This issue is becoming global. Nate did a presentation with Seoul Institute of the Arts and Korean filmmakers asked him about diversity in American film making. They wondered why all Asians were depicted as martial arts experts in Hollywood films. That same issue came up when he was lecturing in China too.
Another solution for diversifying Hollywood: mentorships.
When Thomas went to USC in the late 80’s there were a lot of students whose parents were famous actors and these people had no problem finding jobs. It was a different story for people of color who don’t have high profile name attached to them.
He, like many other film students who go on to become successful, got a break from someone in the industry.
“I don’t know how I feel about this now, but Bill Cosby is credited with giving a lot of people of color their breaks into the film industry,” Thomas said.
Cosby gave Thomas his break in the 1980’s and recently helped CSUN students break into the industry. In 2013, Cosby hired students from Thomas’ film program to help with his Comedy Central special.
It’s about getting more people of color into the film industry at every level. More screenwriters, more showrunners, more directors, more crew members, more executives, etc. The idea is that once more people of color get into the industry they can help bring people of color into the industry through mentorships.

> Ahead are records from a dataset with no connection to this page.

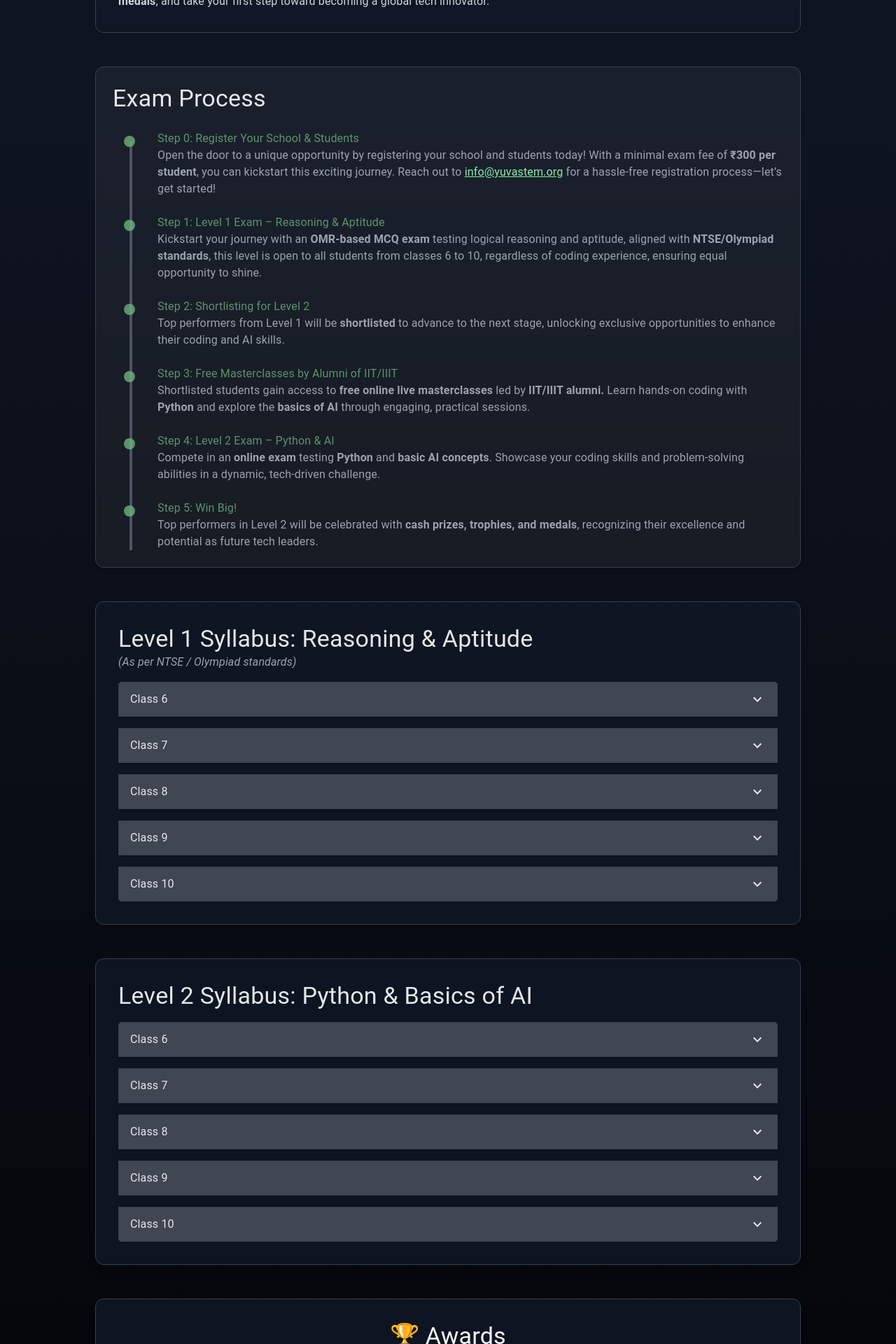
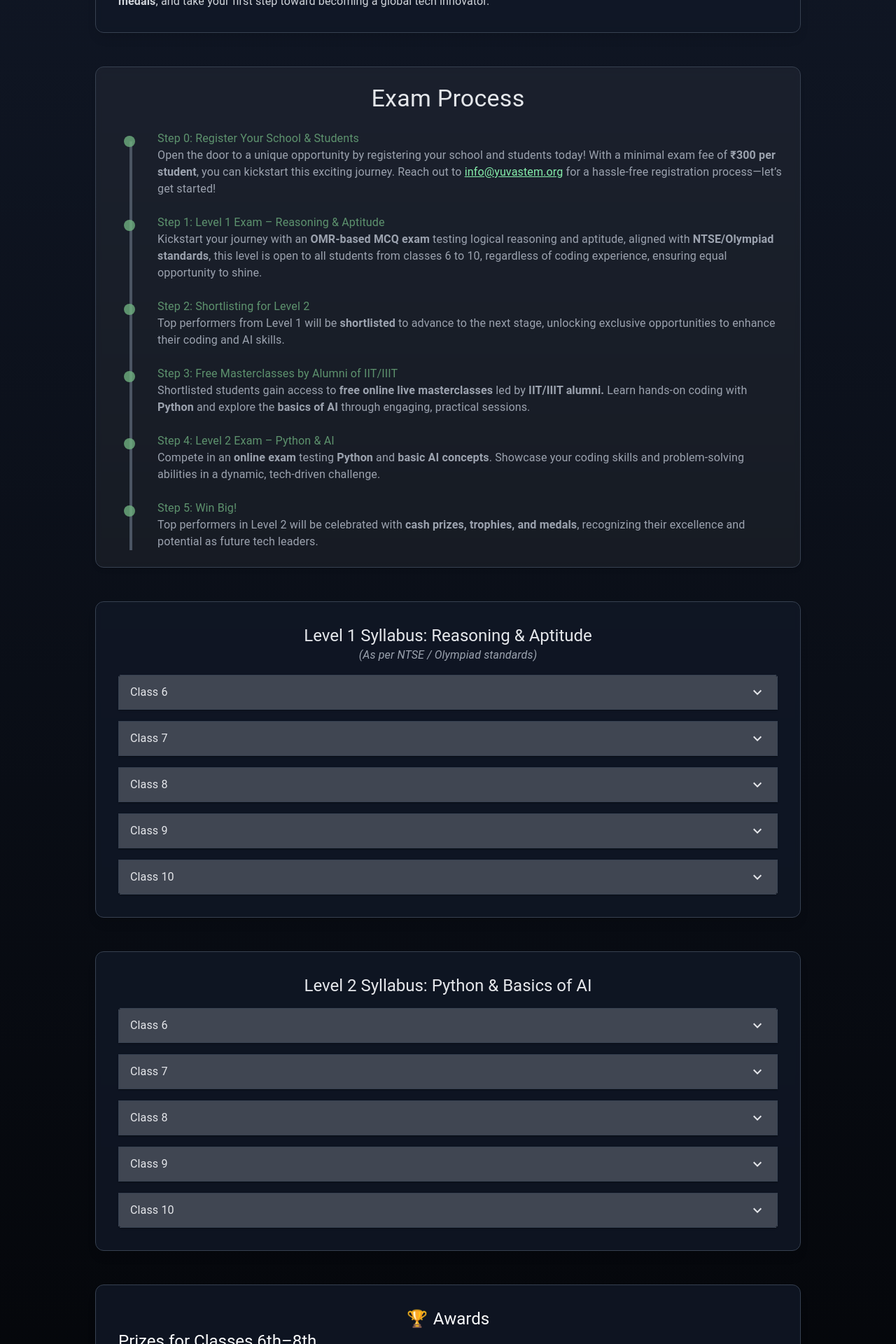
Before and after one commit to sajjanstem/sajjan-stem, a React (Create React App) app: page /exams in a window 1280 px wide. Shown: the part 400-2320 px from the top of the page at 70% size. Built offline with nearby package versions, Linux system fonts and the light colour scheme.

Commit message:
ui changes for junior coder hunt

```diff
--- a/src/components/Exams/Stem.tsx
+++ b/src/components/Exams/Stem.tsx
@@ -65,7 +65,7 @@ const Stem = () => {
           className="backdrop-blur-sm bg-white bg-opacity-5 rounded-xl border border-gray-700 p-6 shadow-md"
           data-aos="fade-up"
         >
-          <Typography variant="h4" className="text-2xl font-bold mb-4 text-gray-200">
+          <Typography variant="h4" className="text-2xl md:text-3xl font-bold mb-4 text-gray-200 text-center flex items-center justify-center">
             Exam Process
           </Typography>
           <Box className="relative space-y-6">
@@ -188,7 +188,7 @@ const Stem = () => {
           sx={{ backdropFilter: "blur(4px)" }}
           data-aos="fade-up"
         >
-          <Typography variant="h4" className="text-3xl font-bold mb-6 text-gray-200">
+          <Typography variant="h5" className="text-xl md:text-2xl lg:text-3xl font-semibold mb-2 text-gray-200  text-center flex items-center justify-center">
             Level 2 Syllabus: Python & Basics of AI
           </Typography>
           {[
@@ -251,8 +251,8 @@ const Stem = () => {
         data-aos="fade-up"
       >
         <Typography
-          variant="h4"
-          className="text-3xl font-bold text-center mb-6 flex items-center justify-center"
+          variant="h5"
+          className="text-xl md:text-2xl lg:text-3xl font-semibold text-center mb-6 flex items-center justify-center"
           sx={{ color: '#f9fafb' }}
         >
           <span className="mr-2">🏆</span> Awards
@@ -347,6 +347,24 @@ const Stem = () => {
             </TableBody>
           </Table>
         </TableContainer>
+
+        {/* Awards
+        <div className="bg-gray-900/80 border border-gray-700 rounded-xl p-6 shadow-lg backdrop-blur-sm space-y-6" data-aos="fade-up">
+          <h2 className="text-xl sm:text-2xl font-bold text-center">🏆 Awards</h2>
+          {[{ title: "Classes 6th–8th", prizes: ["₹4,000 + Trophy + Medal", "₹3,000 + Trophy + Medal", "₹2,000 + Trophy + Medal"] }, { title: "Classes 9th–10th", prizes: ["₹6,000 + Trophy + Medal", "₹4,000 + Trophy + Medal", "₹3,000 + Trophy + Medal"] }].map((grp, idx) => (
+            <div key={idx}>
+              <p className="font-semibold text-lg text-gray-200 mb-2">{grp.title}</p>
+              <ul className="space-y-1">
+                {grp.prizes.map((prize, i) => (
+                  <li key={i} className="flex justify-between bg-gray-800/50 rounded px-3 py-2 hover:bg-gray-800/80">
+                    <span className="text-gray-200">{i + 1}st</span>
+                    <span className="text-gray-200">{prize}</span>
+                  </li>
+                ))}
+              </ul>
+            </div>
+          ))}
+        </div> */}
       </Box>
 
   {/* Footer Call-to-Action */}
--- a/src/components/SyllabusTable.tsx
+++ b/src/components/SyllabusTable.tsx
@@ -67,10 +67,10 @@ export default function SyllabusTable() {
       className="backdrop-blur-sm bg-gray-900/80 rounded-xl border border-gray-700 p-8 shadow-lg"
       data-aos="fade-up"
     >
-      <Typography variant="h4" className="text-3xl font-bold mb-6 text-gray-200">
+      <Typography variant="h5" className="text-xl md:text-2xl lg:text-3xl font-semibold mb-2 text-gray-200  text-center flex items-center justify-center">
         Level 1 Syllabus: Reasoning & Aptitude
       </Typography>
-      <Typography className="text-sm text-gray-400 mb-4 italic">
+      <Typography className="text-sm text-gray-400 mb-4 italic text-center flex items-center justify-center">
         (As per NTSE / Olympiad standards)
       </Typography>
 
```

These people of color are also making more films about people of color. Black USC grads John Singleton (“The Boys in the Hood”) and Ryan Coogler (“Fruitvale Station,” “Creed”) are two examples. But there are only so many Singletons, Cooglers and Cosbys.